**Raw data:**

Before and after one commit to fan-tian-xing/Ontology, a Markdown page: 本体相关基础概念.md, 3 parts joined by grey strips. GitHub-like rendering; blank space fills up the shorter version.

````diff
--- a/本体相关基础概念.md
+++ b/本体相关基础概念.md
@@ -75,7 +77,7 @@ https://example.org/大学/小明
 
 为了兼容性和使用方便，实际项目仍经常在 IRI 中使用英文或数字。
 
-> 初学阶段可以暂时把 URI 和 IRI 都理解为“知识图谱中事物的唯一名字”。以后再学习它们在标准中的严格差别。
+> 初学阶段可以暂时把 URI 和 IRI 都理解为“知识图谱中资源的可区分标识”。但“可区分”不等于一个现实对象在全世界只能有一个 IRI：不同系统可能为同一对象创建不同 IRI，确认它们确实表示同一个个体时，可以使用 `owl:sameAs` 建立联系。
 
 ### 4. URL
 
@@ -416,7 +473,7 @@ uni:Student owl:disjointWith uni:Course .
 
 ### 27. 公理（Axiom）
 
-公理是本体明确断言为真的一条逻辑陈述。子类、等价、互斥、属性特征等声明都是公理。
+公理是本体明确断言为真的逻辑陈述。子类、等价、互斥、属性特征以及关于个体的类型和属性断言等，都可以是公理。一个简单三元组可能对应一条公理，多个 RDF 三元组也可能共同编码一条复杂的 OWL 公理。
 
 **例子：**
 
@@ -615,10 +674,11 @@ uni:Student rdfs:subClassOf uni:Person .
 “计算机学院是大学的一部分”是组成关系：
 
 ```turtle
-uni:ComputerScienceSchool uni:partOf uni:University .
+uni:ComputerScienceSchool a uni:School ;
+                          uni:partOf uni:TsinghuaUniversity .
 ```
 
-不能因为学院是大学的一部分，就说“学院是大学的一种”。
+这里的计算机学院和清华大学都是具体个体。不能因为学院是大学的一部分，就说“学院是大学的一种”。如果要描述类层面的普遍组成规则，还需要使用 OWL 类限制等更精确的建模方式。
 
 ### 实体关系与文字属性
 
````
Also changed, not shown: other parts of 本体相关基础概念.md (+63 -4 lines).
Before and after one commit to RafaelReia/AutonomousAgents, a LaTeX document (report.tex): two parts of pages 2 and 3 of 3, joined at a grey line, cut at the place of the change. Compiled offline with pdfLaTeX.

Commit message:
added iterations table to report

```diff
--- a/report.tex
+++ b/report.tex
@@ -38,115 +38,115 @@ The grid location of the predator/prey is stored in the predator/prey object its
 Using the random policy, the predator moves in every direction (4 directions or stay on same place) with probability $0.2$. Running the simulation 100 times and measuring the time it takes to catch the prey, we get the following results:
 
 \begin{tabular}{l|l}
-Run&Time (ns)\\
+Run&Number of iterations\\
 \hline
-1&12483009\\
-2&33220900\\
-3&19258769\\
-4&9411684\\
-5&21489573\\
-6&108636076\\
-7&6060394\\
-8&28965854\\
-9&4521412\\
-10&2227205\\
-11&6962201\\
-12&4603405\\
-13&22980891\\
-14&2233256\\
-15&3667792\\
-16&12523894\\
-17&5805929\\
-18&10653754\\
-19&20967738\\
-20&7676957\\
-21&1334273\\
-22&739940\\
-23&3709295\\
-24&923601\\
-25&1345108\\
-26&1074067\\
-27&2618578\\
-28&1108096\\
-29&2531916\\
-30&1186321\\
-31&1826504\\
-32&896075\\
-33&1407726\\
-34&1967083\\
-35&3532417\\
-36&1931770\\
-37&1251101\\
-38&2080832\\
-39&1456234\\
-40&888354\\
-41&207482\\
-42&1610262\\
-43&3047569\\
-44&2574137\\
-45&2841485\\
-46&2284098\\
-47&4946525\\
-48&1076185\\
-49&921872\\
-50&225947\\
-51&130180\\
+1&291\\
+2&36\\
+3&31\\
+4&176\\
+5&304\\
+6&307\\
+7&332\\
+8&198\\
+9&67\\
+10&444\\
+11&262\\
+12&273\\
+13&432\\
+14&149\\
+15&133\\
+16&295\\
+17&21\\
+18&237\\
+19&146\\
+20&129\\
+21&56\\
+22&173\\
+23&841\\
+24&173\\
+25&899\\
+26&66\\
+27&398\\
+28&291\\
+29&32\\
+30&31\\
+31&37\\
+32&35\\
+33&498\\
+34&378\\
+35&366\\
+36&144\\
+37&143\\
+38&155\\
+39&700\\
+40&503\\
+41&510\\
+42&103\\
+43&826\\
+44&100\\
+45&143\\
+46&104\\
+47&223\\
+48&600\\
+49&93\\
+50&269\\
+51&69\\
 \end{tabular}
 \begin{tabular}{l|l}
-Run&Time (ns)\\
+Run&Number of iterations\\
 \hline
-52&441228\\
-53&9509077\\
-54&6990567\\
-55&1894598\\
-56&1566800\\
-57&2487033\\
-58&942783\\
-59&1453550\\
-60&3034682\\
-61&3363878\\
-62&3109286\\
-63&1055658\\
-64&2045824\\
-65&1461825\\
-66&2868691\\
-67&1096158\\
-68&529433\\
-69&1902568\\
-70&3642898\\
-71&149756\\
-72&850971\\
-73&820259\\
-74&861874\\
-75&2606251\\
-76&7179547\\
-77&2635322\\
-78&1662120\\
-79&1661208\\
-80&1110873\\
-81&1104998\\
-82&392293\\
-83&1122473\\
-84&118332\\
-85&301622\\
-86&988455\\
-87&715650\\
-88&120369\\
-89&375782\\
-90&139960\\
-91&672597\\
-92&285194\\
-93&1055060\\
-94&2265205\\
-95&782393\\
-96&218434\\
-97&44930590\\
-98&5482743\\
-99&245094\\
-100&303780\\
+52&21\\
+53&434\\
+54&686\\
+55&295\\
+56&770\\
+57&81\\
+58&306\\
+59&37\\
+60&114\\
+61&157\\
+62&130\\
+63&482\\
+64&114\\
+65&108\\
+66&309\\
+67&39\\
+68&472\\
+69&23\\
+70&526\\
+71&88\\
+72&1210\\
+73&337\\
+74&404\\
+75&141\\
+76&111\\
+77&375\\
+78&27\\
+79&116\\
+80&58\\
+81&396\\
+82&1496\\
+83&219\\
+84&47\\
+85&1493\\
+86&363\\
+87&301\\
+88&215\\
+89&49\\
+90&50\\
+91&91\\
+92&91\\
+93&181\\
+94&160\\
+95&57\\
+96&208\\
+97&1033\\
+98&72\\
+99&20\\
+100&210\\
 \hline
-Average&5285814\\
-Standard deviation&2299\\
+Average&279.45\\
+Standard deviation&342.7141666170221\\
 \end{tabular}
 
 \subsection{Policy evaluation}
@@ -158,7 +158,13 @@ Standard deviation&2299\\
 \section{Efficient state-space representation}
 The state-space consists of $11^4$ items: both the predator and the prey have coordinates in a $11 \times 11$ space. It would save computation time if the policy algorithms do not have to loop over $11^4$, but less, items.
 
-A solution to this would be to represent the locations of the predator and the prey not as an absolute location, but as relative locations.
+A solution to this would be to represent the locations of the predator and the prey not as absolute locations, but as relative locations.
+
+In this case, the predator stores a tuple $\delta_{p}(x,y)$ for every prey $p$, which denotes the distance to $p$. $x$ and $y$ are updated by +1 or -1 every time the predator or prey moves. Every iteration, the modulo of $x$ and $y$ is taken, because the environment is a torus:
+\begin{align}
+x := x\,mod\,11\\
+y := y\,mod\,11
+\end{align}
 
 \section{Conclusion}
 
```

**What is being asked:**
Retype every record above exactly as it stands.

**Answer section:**
Before and after one commit to fan-tian-xing/Ontology, a Markdown page: 本体相关基础概念.md, 3 parts joined by grey strips. GitHub-like rendering; blank space fills up the shorter version.

````diff
--- a/本体相关基础概念.md
+++ b/本体相关基础概念.md
@@ -75,7 +77,7 @@ https://example.org/大学/小明
 
 为了兼容性和使用方便，实际项目仍经常在 IRI 中使用英文或数字。
 
-> 初学阶段可以暂时把 URI 和 IRI 都理解为“知识图谱中事物的唯一名字”。以后再学习它们在标准中的严格差别。
+> 初学阶段可以暂时把 URI 和 IRI 都理解为“知识图谱中资源的可区分标识”。但“可区分”不等于一个现实对象在全世界只能有一个 IRI：不同系统可能为同一对象创建不同 IRI，确认它们确实表示同一个个体时，可以使用 `owl:sameAs` 建立联系。
 
 ### 4. URL
 
@@ -416,7 +473,7 @@ uni:Student owl:disjointWith uni:Course .
 
 ### 27. 公理（Axiom）
 
-公理是本体明确断言为真的一条逻辑陈述。子类、等价、互斥、属性特征等声明都是公理。
+公理是本体明确断言为真的逻辑陈述。子类、等价、互斥、属性特征以及关于个体的类型和属性断言等，都可以是公理。一个简单三元组可能对应一条公理，多个 RDF 三元组也可能共同编码一条复杂的 OWL 公理。
 
 **例子：**
 
@@ -615,10 +674,11 @@ uni:Student rdfs:subClassOf uni:Person .
 “计算机学院是大学的一部分”是组成关系：
 
 ```turtle
-uni:ComputerScienceSchool uni:partOf uni:University .
+uni:ComputerScienceSchool a uni:School ;
+                          uni:partOf uni:TsinghuaUniversity .
 ```
 
-不能因为学院是大学的一部分，就说“学院是大学的一种”。
+这里的计算机学院和清华大学都是具体个体。不能因为学院是大学的一部分，就说“学院是大学的一种”。如果要描述类层面的普遍组成规则，还需要使用 OWL 类限制等更精确的建模方式。
 
 ### 实体关系与文字属性
 
````
Also changed, not shown: other parts of 本体相关基础概念.md (+63 -4 lines).
Before and after one commit to RafaelReia/AutonomousAgents, a LaTeX document (report.tex): two parts of pages 2 and 3 of 3, joined at a grey line, cut at the place of the change. Compiled offline with pdfLaTeX.

Commit message:
added iterations table to report

```diff
--- a/report.tex
+++ b/report.tex
@@ -38,115 +38,115 @@ The grid location of the predator/prey is stored in the predator/prey object its
 Using the random policy, the predator moves in every direction (4 directions or stay on same place) with probability $0.2$. Running the simulation 100 times and measuring the time it takes to catch the prey, we get the following results:
 
 \begin{tabular}{l|l}
-Run&Time (ns)\\
+Run&Number of iterations\\
 \hline
-1&12483009\\
-2&33220900\\
-3&19258769\\
-4&9411684\\
-5&21489573\\
-6&108636076\\
-7&6060394\\
-8&28965854\\
-9&4521412\\
-10&2227205\\
-11&6962201\\
-12&4603405\\
-13&22980891\\
-14&2233256\\
-15&3667792\\
-16&12523894\\
-17&5805929\\
-18&10653754\\
-19&20967738\\
-20&7676957\\
-21&1334273\\
-22&739940\\
-23&3709295\\
-24&923601\\
-25&1345108\\
-26&1074067\\
-27&2618578\\
-28&1108096\\
-29&2531916\\
-30&1186321\\
-31&1826504\\
-32&896075\\
-33&1407726\\
-34&1967083\\
-35&3532417\\
-36&1931770\\
-37&1251101\\
-38&2080832\\
-39&1456234\\
-40&888354\\
-41&207482\\
-42&1610262\\
-43&3047569\\
-44&2574137\\
-45&2841485\\
-46&2284098\\
-47&4946525\\
-48&1076185\\
-49&921872\\
-50&225947\\
-51&130180\\
+1&291\\
+2&36\\
+3&31\\
+4&176\\
+5&304\\
+6&307\\
+7&332\\
+8&198\\
+9&67\\
+10&444\\
+11&262\\
+12&273\\
+13&432\\
+14&149\\
+15&133\\
+16&295\\
+17&21\\
+18&237\\
+19&146\\
+20&129\\
+21&56\\
+22&173\\
+23&841\\
+24&173\\
+25&899\\
+26&66\\
+27&398\\
+28&291\\
+29&32\\
+30&31\\
+31&37\\
+32&35\\
+33&498\\
+34&378\\
+35&366\\
+36&144\\
+37&143\\
+38&155\\
+39&700\\
+40&503\\
+41&510\\
+42&103\\
+43&826\\
+44&100\\
+45&143\\
+46&104\\
+47&223\\
+48&600\\
+49&93\\
+50&269\\
+51&69\\
 \end{tabular}
 \begin{tabular}{l|l}
-Run&Time (ns)\\
+Run&Number of iterations\\
 \hline
-52&441228\\
-53&9509077\\
-54&6990567\\
-55&1894598\\
-56&1566800\\
-57&2487033\\
-58&942783\\
-59&1453550\\
-60&3034682\\
-61&3363878\\
-62&3109286\\
-63&1055658\\
-64&2045824\\
-65&1461825\\
-66&2868691\\
-67&1096158\\
-68&529433\\
-69&1902568\\
-70&3642898\\
-71&149756\\
-72&850971\\
-73&820259\\
-74&861874\\
-75&2606251\\
-76&7179547\\
-77&2635322\\
-78&1662120\\
-79&1661208\\
-80&1110873\\
-81&1104998\\
-82&392293\\
-83&1122473\\
-84&118332\\
-85&301622\\
-86&988455\\
-87&715650\\
-88&120369\\
-89&375782\\
-90&139960\\
-91&672597\\
-92&285194\\
-93&1055060\\
-94&2265205\\
-95&782393\\
-96&218434\\
-97&44930590\\
-98&5482743\\
-99&245094\\
-100&303780\\
+52&21\\
+53&434\\
+54&686\\
+55&295\\
+56&770\\
+57&81\\
+58&306\\
+59&37\\
+60&114\\
+61&157\\
+62&130\\
+63&482\\
+64&114\\
+65&108\\
+66&309\\
+67&39\\
+68&472\\
+69&23\\
+70&526\\
+71&88\\
+72&1210\\
+73&337\\
+74&404\\
+75&141\\
+76&111\\
+77&375\\
+78&27\\
+79&116\\
+80&58\\
+81&396\\
+82&1496\\
+83&219\\
+84&47\\
+85&1493\\
+86&363\\
+87&301\\
+88&215\\
+89&49\\
+90&50\\
+91&91\\
+92&91\\
+93&181\\
+94&160\\
+95&57\\
+96&208\\
+97&1033\\
+98&72\\
+99&20\\
+100&210\\
 \hline
-Average&5285814\\
-Standard deviation&2299\\
+Average&279.45\\
+Standard deviation&342.7141666170221\\
 \end{tabular}
 
 \subsection{Policy evaluation}
@@ -158,7 +158,13 @@ Standard deviation&2299\\
 \section{Efficient state-space representation}
 The state-space consists of $11^4$ items: both the predator and the prey have coordinates in a $11 \times 11$ space. It would save computation time if the policy algorithms do not have to loop over $11^4$, but less, items.
 
-A solution to this would be to represent the locations of the predator and the prey not as an absolute location, but as relative locations.
+A solution to this would be to represent the locations of the predator and the prey not as absolute locations, but as relative locations.
+
+In this case, the predator stores a tuple $\delta_{p}(x,y)$ for every prey $p$, which denotes the distance to $p$. $x$ and $y$ are updated by +1 or -1 every time the predator or prey moves. Every iteration, the modulo of $x$ and $y$ is taken, because the environment is a torus:
+\begin{align}
+x := x\,mod\,11\\
+y := y\,mod\,11
+\end{align}
 
 \section{Conclusion}
 
```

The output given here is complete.